#### PROMPT:
Every entry should be returned exactly. Omit none of them.

Front-end code edit data
-- Opening Marker --
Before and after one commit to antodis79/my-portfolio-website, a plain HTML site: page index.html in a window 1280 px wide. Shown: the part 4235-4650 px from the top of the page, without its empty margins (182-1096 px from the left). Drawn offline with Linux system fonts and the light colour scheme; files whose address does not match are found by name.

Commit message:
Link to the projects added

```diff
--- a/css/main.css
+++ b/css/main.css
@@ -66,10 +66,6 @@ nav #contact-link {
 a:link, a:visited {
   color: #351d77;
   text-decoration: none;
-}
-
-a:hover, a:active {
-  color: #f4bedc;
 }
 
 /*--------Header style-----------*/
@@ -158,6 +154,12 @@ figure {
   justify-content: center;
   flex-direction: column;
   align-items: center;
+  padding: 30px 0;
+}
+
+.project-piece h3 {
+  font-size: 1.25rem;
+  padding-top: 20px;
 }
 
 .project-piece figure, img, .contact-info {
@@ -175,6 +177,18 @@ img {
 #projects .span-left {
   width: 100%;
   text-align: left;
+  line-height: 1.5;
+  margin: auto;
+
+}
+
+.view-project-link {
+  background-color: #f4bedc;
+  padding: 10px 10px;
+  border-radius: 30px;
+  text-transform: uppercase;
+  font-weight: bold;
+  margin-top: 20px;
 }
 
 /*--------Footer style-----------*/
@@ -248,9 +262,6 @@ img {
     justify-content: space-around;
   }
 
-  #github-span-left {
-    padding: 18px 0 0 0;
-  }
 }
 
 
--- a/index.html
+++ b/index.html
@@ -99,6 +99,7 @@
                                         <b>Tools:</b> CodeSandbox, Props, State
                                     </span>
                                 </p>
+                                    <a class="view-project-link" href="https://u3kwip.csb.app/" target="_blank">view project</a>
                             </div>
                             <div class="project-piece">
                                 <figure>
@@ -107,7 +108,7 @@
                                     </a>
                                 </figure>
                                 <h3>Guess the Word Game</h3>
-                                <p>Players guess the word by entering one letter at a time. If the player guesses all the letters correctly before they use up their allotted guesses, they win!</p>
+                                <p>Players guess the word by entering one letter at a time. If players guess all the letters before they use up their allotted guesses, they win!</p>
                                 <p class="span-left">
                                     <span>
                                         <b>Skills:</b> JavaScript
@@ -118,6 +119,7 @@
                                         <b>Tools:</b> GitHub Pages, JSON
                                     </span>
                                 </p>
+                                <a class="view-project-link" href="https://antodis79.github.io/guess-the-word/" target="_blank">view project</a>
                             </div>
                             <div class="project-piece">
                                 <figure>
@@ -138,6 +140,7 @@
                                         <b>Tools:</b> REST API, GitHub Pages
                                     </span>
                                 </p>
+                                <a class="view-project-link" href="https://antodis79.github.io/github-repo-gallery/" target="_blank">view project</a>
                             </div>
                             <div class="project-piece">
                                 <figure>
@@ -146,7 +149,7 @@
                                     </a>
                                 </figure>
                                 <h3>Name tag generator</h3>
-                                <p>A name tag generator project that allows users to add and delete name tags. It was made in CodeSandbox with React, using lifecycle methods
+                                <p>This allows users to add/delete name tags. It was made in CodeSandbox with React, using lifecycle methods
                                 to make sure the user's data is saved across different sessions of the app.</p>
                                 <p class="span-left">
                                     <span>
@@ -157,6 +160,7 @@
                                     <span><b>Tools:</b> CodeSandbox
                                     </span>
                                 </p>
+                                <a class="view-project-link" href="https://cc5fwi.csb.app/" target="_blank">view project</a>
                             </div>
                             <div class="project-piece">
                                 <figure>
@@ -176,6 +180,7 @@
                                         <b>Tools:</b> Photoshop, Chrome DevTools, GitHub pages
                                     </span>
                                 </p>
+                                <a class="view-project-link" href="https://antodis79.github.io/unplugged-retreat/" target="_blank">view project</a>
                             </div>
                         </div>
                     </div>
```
-- Closing Marker --
#### RESULT OF THE TASK:
Before and after one commit to antodis79/my-portfolio-website, a plain HTML site: page index.html in a window 1280 px wide. Shown: the part 4235-4650 px from the top of the page, without its empty margins (182-1096 px from the left). Drawn offline with Linux system fonts and the light colour scheme; files whose address does not match are found by name.

Commit message:
Link to the projects added

```diff
--- a/css/main.css
+++ b/css/main.css
@@ -66,10 +66,6 @@ nav #contact-link {
 a:link, a:visited {
   color: #351d77;
   text-decoration: none;
-}
-
-a:hover, a:active {
-  color: #f4bedc;
 }
 
 /*--------Header style-----------*/
@@ -158,6 +154,12 @@ figure {
   justify-content: center;
   flex-direction: column;
   align-items: center;
+  padding: 30px 0;
+}
+
+.project-piece h3 {
+  font-size: 1.25rem;
+  padding-top: 20px;
 }
 
 .project-piece figure, img, .contact-info {
@@ -175,6 +177,18 @@ img {
 #projects .span-left {
   width: 100%;
   text-align: left;
+  line-height: 1.5;
+  margin: auto;
+
+}
+
+.view-project-link {
+  background-color: #f4bedc;
+  padding: 10px 10px;
+  border-radius: 30px;
+  text-transform: uppercase;
+  font-weight: bold;
+  margin-top: 20px;
 }
 
 /*--------Footer style-----------*/
@@ -248,9 +262,6 @@ img {
     justify-content: space-around;
   }
 
-  #github-span-left {
-    padding: 18px 0 0 0;
-  }
 }
 
 
--- a/index.html
+++ b/index.html
@@ -99,6 +99,7 @@
                                         <b>Tools:</b> CodeSandbox, Props, State
                                     </span>
                                 </p>
+                                    <a class="view-project-link" href="https://u3kwip.csb.app/" target="_blank">view project</a>
                             </div>
                             <div class="project-piece">
                                 <figure>
@@ -107,7 +108,7 @@
                                     </a>
                                 </figure>
                                 <h3>Guess the Word Game</h3>
-                                <p>Players guess the word by entering one letter at a time. If the player guesses all the letters correctly before they use up their allotted guesses, they win!</p>
+                                <p>Players guess the word by entering one letter at a time. If players guess all the letters before they use up their allotted guesses, they win!</p>
                                 <p class="span-left">
                                     <span>
                                         <b>Skills:</b> JavaScript
@@ -118,6 +119,7 @@
                                         <b>Tools:</b> GitHub Pages, JSON
                                     </span>
                                 </p>
+                                <a class="view-project-link" href="https://antodis79.github.io/guess-the-word/" target="_blank">view project</a>
                             </div>
                             <div class="project-piece">
                                 <figure>
@@ -138,6 +140,7 @@
                                         <b>Tools:</b> REST API, GitHub Pages
                                     </span>
                                 </p>
+                                <a class="view-project-link" href="https://antodis79.github.io/github-repo-gallery/" target="_blank">view project</a>
                             </div>
                             <div class="project-piece">
                                 <figure>
@@ -146,7 +149,7 @@
                                     </a>
                                 </figure>
                                 <h3>Name tag generator</h3>
-                                <p>A name tag generator project that allows users to add and delete name tags. It was made in CodeSandbox with React, using lifecycle methods
+                                <p>This allows users to add/delete name tags. It was made in CodeSandbox with React, using lifecycle methods
                                 to make sure the user's data is saved across different sessions of the app.</p>
                                 <p class="span-left">
                                     <span>
@@ -157,6 +160,7 @@
                                     <span><b>Tools:</b> CodeSandbox
                                     </span>
                                 </p>
+                                <a class="view-project-link" href="https://cc5fwi.csb.app/" target="_blank">view project</a>
                             </div>
                             <div class="project-piece">
                                 <figure>
@@ -176,6 +180,7 @@
                                         <b>Tools:</b> Photoshop, Chrome DevTools, GitHub pages
                                     </span>
                                 </p>
+                                <a class="view-project-link" href="https://antodis79.github.io/unplugged-retreat/" target="_blank">view project</a>
                             </div>
                         </div>
                     </div>
```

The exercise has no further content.